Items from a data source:
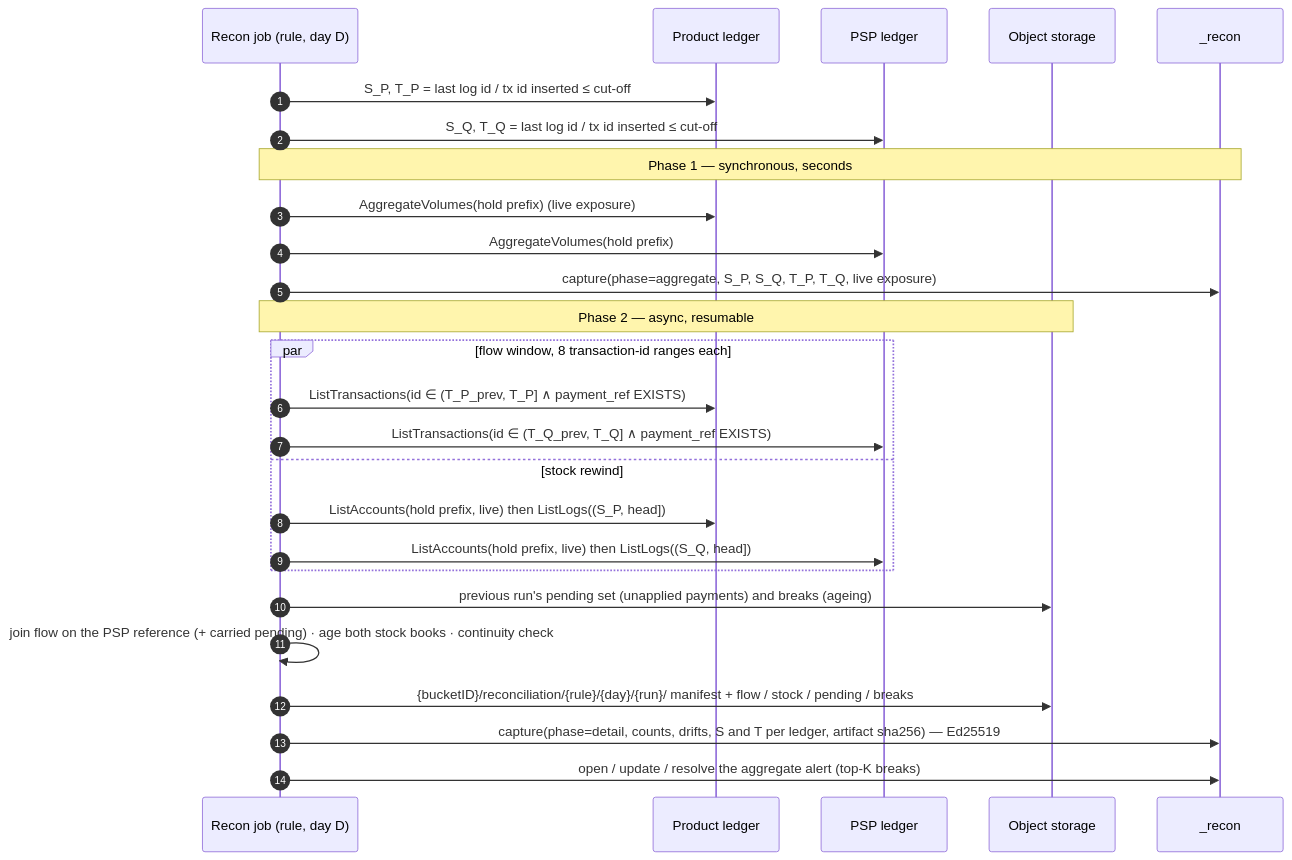
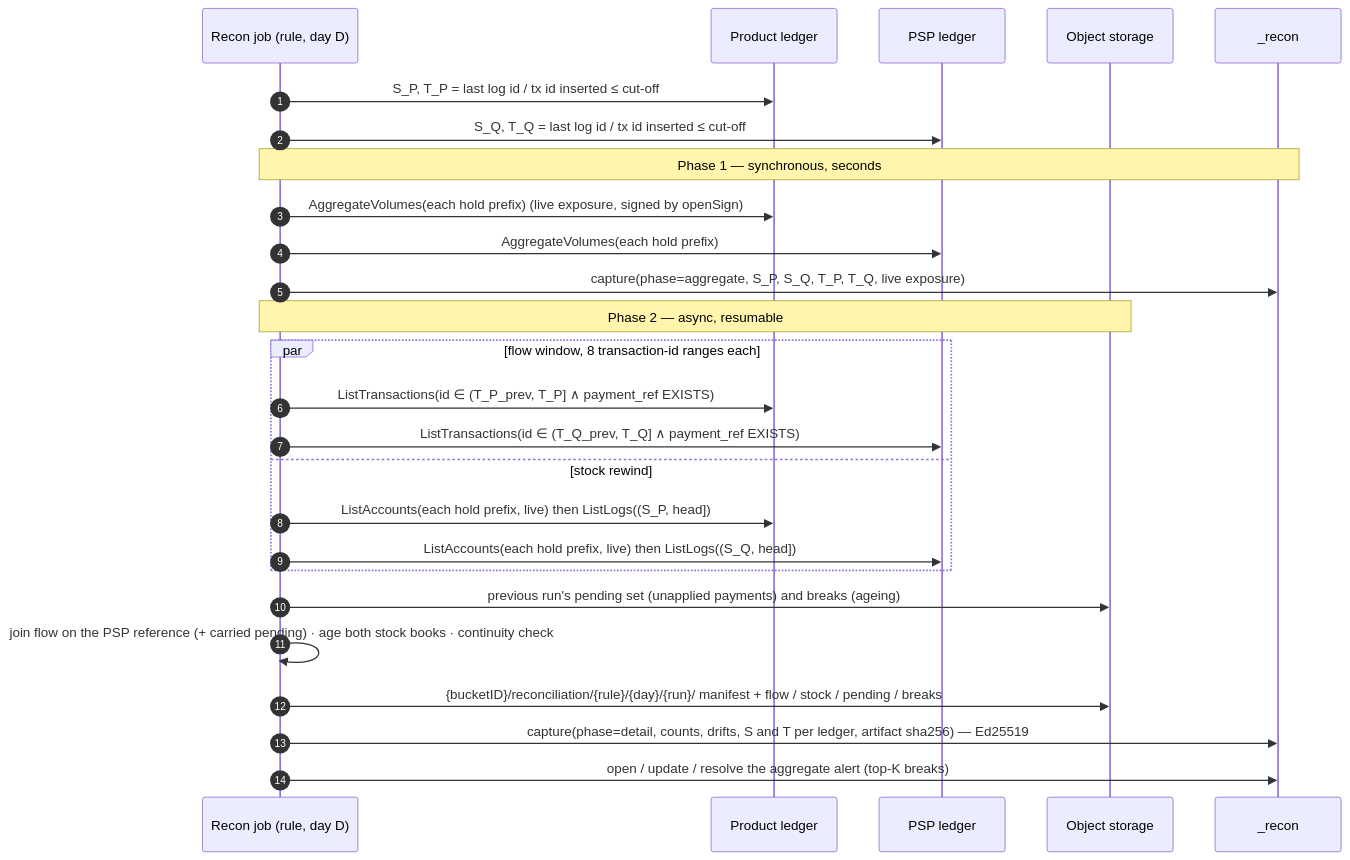
Before and after one commit to formancehq/reconciliation: the second of 2 diagrams in docs/technical/transaction-level-reconciliation.md, drawn with Mermaid. The commit also changed other lines of this file and 1 other file, not shown here.

First line of the commit message:
docs(recon): declare hold prefixes with their own opening sign

````diff
--- a/docs/technical/transaction-level-reconciliation.md
+++ b/docs/technical/transaction-level-reconciliation.md
@@ -173,29 +174,29 @@
 ```mermaid
 sequenceDiagram
     autonumber
     participant J as Recon job (rule, day D)
     participant P as Product ledger
     participant Q as PSP ledger
     participant O as Object storage
     participant C as _recon
 
     J->>P: S_P, T_P = last log id / tx id inserted ≤ cut-off
     J->>Q: S_Q, T_Q = last log id / tx id inserted ≤ cut-off
     Note over J,C: Phase 1 — synchronous, seconds
-    J->>P: AggregateVolumes(hold prefix)  (live exposure)
-    J->>Q: AggregateVolumes(hold prefix)
+    J->>P: AggregateVolumes(each hold prefix)  (live exposure, signed by openSign)
+    J->>Q: AggregateVolumes(each hold prefix)
     J->>C: capture(phase=aggregate, S_P, S_Q, T_P, T_Q, live exposure)
     Note over J,O: Phase 2 — async, resumable
     par flow window, 8 transaction-id ranges each
         J->>P: ListTransactions(id ∈ (T_P_prev, T_P] ∧ payment_ref EXISTS)
         J->>Q: ListTransactions(id ∈ (T_Q_prev, T_Q] ∧ payment_ref EXISTS)
     and stock rewind
-        J->>P: ListAccounts(hold prefix, live) then ListLogs((S_P, head])
-        J->>Q: ListAccounts(hold prefix, live) then ListLogs((S_Q, head])
+        J->>P: ListAccounts(each hold prefix, live) then ListLogs((S_P, head])
+        J->>Q: ListAccounts(each hold prefix, live) then ListLogs((S_Q, head])
     end
     J->>O: previous run's pending set (unapplied payments) and breaks (ageing)
     J->>J: join flow on the PSP reference (+ carried pending) · age both stock books · continuity check
     J->>O: {bucketID}/reconciliation/{rule}/{day}/{run}/ manifest + flow / stock / pending / breaks
     J->>C: capture(phase=detail, counts, drifts, S and T per ledger, artifact sha256) — Ed25519
     J->>C: open / update / resolve the aggregate alert (top-K breaks)
 ```
````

WORK INSTRUCTION: The records above are to be repeated exactly, with every picture removed from the copy.

ANSWER BOX:
Before and after one commit to formancehq/reconciliation: the second of 2 diagrams in docs/technical/transaction-level-reconciliation.md, drawn with Mermaid. The commit also changed other lines of this file and 1 other file, not shown here.

First line of the commit message:
docs(recon): declare hold prefixes with their own opening sign

````diff
--- a/docs/technical/transaction-level-reconciliation.md
+++ b/docs/technical/transaction-level-reconciliation.md
@@ -173,29 +174,29 @@
 ```mermaid
 sequenceDiagram
     autonumber
     participant J as Recon job (rule, day D)
     participant P as Product ledger
     participant Q as PSP ledger
     participant O as Object storage
     participant C as _recon
 
     J->>P: S_P, T_P = last log id / tx id inserted ≤ cut-off
     J->>Q: S_Q, T_Q = last log id / tx id inserted ≤ cut-off
     Note over J,C: Phase 1 — synchronous, seconds
-    J->>P: AggregateVolumes(hold prefix)  (live exposure)
-    J->>Q: AggregateVolumes(hold prefix)
+    J->>P: AggregateVolumes(each hold prefix)  (live exposure, signed by openSign)
+    J->>Q: AggregateVolumes(each hold prefix)
     J->>C: capture(phase=aggregate, S_P, S_Q, T_P, T_Q, live exposure)
     Note over J,O: Phase 2 — async, resumable
     par flow window, 8 transaction-id ranges each
         J->>P: ListTransactions(id ∈ (T_P_prev, T_P] ∧ payment_ref EXISTS)
         J->>Q: ListTransactions(id ∈ (T_Q_prev, T_Q] ∧ payment_ref EXISTS)
     and stock rewind
-        J->>P: ListAccounts(hold prefix, live) then ListLogs((S_P, head])
-        J->>Q: ListAccounts(hold prefix, live) then ListLogs((S_Q, head])
+        J->>P: ListAccounts(each hold prefix, live) then ListLogs((S_P, head])
+        J->>Q: ListAccounts(each hold prefix, live) then ListLogs((S_Q, head])
     end
     J->>O: previous run's pending set (unapplied payments) and breaks (ageing)
     J->>J: join flow on the PSP reference (+ carried pending) · age both stock books · continuity check
     J->>O: {bucketID}/reconciliation/{rule}/{day}/{run}/ manifest + flow / stock / pending / breaks
     J->>C: capture(phase=detail, counts, drifts, S and T per ledger, artifact sha256) — Ed25519
     J->>C: open / update / resolve the aggregate alert (top-K breaks)
 ```
````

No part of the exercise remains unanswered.